You had the chance to explore the complexity of sexuality and gay characters before in your career. I’m thinking for example of the wonderful portraits of women depicted by Director Rodrigo García in Things You Can Tell Just by Looking at Her, where you star in one of the episodes of the movie alongside Calista Flockhart. Also, recently you have been nominated ‘godmother’ of the LGBTQ-themed ‘Lovers Film Festival of Turin’. Some of the international press though, specifically Variety, has been criticizing how you treated the gay theme in Euforia, calling it an updated, stereotypical portrait of a gay man’s life. What’s your response to this?
“I would say that first of all my opinions as a citizen who fights for civil and human rights is a thing and my artist vision in regard to one movie, in particular, is another thing. I never wanted to treat this as a gay ‘theme’ in my movie. I’m actually fed up with the fact that the gay element still needs to be treated as a ‘theme’. My protagonist in this movie has a number of different traits and one of this is that he is a homosexual. He is also an outspoken, promiscuous homosexual. So, what? ‘Variety’ harshly criticized me when I went to Cannes writing that I brought back the gender films to the 90’s treating my character as a stereotype because he feels sexually free. Maybe I should have made him more loving and willing to create a family, that would have been more politically correct. But I find this the real obscenity, like if it is a shame to be sexually free. I claim the fact that one has to have the freedom of living his sexuality the way that he or she wants.

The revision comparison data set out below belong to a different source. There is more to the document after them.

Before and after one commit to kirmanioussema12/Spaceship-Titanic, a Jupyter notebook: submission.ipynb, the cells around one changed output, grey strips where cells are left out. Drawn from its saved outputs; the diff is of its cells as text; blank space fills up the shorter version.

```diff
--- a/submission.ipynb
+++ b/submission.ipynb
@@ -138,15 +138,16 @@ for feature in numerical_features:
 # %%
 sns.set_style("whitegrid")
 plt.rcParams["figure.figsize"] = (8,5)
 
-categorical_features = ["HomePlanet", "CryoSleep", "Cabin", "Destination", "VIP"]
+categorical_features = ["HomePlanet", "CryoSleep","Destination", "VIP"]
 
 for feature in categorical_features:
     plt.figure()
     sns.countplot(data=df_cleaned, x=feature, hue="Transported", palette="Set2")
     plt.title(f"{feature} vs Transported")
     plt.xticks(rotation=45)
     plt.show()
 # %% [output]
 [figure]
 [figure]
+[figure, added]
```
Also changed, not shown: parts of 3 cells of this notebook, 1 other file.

I don’t want to be ghettoized or censored as a woman and as an artist, in this ridiculous media circus, we are living today. I’m a free artist, not a prissy one.”